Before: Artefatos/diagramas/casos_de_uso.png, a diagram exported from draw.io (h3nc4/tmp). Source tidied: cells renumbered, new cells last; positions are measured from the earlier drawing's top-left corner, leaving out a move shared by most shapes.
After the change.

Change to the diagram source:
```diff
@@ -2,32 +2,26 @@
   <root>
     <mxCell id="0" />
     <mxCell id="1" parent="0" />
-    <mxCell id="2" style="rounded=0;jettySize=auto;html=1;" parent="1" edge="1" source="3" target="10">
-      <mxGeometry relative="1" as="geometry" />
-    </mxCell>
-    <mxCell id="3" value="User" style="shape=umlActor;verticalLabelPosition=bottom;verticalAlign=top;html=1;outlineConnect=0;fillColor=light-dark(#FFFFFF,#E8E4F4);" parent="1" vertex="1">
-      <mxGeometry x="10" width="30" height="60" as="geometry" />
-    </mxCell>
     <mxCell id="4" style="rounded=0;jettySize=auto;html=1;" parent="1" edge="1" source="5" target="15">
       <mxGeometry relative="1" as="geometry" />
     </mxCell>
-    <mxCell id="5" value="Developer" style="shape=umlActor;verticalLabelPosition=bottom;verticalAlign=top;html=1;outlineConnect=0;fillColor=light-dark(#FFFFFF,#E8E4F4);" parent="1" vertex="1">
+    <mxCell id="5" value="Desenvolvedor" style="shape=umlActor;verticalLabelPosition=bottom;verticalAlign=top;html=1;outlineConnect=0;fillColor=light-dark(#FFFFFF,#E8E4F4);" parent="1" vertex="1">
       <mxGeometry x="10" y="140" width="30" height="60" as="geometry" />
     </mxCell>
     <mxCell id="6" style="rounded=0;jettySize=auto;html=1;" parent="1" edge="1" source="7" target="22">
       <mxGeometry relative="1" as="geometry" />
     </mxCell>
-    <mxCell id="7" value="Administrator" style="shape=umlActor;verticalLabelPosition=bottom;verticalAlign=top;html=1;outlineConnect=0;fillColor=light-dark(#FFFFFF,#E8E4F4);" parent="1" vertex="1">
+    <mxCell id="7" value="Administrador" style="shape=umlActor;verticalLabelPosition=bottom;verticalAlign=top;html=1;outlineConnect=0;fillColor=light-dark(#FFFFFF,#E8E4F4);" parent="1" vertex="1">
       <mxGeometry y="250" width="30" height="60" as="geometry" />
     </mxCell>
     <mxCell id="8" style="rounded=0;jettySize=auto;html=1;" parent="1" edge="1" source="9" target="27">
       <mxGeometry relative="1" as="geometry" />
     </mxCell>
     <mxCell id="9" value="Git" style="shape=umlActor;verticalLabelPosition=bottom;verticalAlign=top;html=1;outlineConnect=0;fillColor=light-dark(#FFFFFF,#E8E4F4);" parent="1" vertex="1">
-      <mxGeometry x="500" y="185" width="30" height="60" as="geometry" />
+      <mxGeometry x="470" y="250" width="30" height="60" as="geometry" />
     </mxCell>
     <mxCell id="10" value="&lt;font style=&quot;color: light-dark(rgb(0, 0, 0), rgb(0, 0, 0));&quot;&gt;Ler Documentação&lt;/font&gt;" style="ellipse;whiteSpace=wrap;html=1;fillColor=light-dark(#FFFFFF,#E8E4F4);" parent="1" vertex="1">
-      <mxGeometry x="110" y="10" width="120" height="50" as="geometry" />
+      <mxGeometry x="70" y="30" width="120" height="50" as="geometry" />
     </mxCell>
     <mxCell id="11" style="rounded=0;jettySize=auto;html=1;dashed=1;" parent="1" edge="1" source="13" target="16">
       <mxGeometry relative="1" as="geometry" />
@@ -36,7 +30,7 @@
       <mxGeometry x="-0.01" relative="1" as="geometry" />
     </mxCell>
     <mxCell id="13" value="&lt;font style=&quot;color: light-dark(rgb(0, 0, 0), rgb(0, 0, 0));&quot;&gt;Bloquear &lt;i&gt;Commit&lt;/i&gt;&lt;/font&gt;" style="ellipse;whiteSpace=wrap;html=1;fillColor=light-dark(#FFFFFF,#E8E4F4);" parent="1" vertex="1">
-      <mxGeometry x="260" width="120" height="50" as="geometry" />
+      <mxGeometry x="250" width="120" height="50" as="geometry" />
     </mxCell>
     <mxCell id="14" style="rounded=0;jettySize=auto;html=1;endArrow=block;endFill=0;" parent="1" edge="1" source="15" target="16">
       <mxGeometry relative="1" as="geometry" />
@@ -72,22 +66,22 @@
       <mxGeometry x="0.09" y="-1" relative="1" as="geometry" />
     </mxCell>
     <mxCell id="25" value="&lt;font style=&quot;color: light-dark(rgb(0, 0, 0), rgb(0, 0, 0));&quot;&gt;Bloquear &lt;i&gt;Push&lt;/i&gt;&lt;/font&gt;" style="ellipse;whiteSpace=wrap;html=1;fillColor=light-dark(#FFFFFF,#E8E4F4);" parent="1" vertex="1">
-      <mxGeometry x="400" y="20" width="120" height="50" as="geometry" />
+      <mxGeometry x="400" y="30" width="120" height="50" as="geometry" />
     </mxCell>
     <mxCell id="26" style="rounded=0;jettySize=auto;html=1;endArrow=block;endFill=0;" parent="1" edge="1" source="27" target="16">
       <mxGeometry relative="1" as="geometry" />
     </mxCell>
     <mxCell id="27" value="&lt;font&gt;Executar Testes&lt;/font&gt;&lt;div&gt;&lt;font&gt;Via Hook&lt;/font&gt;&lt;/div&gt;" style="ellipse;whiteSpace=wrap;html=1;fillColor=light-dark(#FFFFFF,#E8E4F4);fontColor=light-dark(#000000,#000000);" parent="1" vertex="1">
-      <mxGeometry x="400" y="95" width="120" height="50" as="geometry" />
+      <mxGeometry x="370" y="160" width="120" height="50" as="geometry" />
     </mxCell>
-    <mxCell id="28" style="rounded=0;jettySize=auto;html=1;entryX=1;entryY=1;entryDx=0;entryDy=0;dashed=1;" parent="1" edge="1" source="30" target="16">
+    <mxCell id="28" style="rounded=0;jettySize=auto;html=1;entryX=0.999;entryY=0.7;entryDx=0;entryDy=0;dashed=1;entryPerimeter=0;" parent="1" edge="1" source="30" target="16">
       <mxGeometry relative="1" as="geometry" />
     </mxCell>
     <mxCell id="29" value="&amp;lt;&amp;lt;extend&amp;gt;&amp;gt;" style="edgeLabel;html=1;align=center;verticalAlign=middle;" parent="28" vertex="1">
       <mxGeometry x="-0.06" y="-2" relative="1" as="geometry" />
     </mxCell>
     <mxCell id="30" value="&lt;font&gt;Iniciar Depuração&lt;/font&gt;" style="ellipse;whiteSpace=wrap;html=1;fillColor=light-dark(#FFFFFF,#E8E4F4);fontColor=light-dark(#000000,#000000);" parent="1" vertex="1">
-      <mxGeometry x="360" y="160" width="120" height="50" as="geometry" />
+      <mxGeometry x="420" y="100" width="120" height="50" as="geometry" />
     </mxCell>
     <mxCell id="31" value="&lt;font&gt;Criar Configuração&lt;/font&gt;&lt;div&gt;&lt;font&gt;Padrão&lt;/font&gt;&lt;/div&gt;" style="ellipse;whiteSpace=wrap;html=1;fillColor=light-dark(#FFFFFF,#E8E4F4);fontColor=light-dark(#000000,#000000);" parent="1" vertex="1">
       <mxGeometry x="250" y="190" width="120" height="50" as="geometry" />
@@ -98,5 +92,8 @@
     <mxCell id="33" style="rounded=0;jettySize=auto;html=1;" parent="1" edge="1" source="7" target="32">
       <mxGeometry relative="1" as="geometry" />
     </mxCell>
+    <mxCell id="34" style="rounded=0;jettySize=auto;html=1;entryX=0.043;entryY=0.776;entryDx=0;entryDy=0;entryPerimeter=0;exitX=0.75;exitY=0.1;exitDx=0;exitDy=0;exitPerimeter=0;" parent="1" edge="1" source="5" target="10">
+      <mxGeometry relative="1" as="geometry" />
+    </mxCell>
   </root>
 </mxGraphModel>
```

# # # # # # #

Your goal => Please copy out each line of the material that holds the string "endFill".

Answer section =>
     <mxCell id="14" style="rounded=0;jettySize=auto;html=1;endArrow=block;endFill=0;" parent="1" edge="1" source="15" target="16">
     <mxCell id="26" style="rounded=0;jettySize=auto;html=1;endArrow=block;endFill=0;" parent="1" edge="1" source="27" target="16">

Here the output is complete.